- Opening Delimiter -

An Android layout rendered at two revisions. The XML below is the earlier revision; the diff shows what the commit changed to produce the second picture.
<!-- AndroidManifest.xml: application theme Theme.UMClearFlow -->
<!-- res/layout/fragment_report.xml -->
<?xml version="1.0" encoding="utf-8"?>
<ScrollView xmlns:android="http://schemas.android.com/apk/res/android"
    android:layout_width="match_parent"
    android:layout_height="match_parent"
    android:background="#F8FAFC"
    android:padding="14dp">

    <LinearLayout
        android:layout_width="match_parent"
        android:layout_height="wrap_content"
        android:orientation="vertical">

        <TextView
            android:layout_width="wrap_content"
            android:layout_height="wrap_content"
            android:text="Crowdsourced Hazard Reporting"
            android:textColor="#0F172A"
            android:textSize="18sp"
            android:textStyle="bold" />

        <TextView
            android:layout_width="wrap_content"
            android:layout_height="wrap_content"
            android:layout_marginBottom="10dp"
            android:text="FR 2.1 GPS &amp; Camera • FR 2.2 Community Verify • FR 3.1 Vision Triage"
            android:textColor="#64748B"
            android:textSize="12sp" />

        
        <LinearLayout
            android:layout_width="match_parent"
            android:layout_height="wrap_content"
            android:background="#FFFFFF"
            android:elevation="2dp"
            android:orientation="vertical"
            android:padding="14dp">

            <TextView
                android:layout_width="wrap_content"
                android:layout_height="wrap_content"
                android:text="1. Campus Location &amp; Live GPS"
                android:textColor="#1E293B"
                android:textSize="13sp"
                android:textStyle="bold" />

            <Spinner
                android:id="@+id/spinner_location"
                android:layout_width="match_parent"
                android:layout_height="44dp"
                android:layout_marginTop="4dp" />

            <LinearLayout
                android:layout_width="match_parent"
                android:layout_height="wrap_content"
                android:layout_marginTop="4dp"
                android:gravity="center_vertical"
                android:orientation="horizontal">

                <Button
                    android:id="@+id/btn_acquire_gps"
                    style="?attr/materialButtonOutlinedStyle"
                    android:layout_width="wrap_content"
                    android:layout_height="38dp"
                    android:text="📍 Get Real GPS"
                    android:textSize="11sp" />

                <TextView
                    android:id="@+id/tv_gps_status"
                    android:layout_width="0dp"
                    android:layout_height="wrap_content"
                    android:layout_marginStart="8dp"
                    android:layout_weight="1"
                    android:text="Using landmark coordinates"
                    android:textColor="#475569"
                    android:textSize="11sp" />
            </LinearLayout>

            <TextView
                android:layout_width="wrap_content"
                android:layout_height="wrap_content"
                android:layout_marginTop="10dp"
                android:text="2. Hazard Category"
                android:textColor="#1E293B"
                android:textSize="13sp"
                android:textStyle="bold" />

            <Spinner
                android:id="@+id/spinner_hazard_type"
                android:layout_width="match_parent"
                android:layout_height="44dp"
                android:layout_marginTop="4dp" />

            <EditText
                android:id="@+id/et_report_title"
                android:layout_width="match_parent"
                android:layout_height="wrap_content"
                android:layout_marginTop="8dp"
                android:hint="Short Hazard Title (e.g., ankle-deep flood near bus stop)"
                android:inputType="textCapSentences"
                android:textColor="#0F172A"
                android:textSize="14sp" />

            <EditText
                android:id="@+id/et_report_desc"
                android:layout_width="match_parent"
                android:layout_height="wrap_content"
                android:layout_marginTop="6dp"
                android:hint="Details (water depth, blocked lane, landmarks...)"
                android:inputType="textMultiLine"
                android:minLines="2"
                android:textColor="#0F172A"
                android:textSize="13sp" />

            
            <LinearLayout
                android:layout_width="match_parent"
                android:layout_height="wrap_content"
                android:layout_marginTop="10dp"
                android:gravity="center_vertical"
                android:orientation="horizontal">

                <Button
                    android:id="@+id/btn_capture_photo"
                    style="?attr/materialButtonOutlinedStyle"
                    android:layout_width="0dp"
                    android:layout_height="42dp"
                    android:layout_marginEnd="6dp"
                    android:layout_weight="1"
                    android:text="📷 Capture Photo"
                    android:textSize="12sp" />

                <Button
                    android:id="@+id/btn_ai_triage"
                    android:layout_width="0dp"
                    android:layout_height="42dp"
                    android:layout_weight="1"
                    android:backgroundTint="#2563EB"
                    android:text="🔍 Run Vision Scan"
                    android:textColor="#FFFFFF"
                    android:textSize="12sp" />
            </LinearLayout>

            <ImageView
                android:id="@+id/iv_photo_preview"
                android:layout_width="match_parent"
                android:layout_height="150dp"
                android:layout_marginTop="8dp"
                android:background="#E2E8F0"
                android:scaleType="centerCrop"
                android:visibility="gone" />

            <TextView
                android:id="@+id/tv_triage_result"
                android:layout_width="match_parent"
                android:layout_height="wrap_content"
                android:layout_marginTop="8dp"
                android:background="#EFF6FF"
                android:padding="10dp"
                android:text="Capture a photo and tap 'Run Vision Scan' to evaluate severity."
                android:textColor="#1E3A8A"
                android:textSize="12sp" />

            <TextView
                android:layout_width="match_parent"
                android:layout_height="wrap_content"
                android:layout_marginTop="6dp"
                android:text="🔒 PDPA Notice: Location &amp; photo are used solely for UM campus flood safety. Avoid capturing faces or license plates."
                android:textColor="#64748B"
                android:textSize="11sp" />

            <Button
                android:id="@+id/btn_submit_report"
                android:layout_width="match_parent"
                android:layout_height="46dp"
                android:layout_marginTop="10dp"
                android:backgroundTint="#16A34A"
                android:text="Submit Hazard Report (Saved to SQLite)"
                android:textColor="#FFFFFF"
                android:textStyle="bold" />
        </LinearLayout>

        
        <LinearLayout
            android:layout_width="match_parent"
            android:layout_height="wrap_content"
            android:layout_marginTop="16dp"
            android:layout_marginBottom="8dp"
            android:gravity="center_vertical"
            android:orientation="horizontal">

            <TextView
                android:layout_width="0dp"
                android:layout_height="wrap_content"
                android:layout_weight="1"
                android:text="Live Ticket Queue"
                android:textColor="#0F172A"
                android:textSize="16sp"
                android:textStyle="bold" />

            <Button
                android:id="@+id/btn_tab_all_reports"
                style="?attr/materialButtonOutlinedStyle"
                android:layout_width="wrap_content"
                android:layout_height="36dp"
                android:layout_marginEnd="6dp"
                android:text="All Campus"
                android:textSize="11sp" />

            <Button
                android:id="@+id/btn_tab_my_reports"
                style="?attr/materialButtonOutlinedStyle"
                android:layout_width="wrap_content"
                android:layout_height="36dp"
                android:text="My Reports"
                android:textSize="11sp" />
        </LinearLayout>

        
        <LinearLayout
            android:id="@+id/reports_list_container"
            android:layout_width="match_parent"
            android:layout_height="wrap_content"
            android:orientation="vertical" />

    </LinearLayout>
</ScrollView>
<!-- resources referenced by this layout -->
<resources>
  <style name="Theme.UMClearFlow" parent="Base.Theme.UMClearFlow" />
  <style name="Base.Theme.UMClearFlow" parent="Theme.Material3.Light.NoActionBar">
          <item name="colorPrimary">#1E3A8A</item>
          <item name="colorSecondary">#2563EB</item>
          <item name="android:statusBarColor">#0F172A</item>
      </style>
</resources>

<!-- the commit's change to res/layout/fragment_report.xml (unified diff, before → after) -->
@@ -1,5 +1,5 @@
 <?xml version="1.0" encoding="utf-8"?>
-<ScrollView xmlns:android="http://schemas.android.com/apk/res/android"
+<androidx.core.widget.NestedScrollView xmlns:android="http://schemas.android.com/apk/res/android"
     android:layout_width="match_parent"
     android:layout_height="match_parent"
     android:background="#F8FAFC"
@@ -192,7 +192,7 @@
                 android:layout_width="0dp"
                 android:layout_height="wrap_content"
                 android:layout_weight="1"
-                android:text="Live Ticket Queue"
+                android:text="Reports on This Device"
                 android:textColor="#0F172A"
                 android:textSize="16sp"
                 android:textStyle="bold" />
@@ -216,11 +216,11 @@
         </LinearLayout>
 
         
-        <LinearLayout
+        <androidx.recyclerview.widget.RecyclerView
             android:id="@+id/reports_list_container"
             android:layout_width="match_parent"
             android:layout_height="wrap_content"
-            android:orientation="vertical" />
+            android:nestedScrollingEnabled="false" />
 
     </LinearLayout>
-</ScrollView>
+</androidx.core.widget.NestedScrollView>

- Closing Delimiter -

* **EXERCISE OBJECTIVE**
Across the listing above, report every line where "orientation" occurs.

* **TASK ANSWER**
        android:orientation="vertical">
            android:orientation="vertical"
                android:orientation="horizontal">
                android:orientation="horizontal">
            android:orientation="horizontal">
            android:orientation="vertical" />
-            android:orientation="vertical" />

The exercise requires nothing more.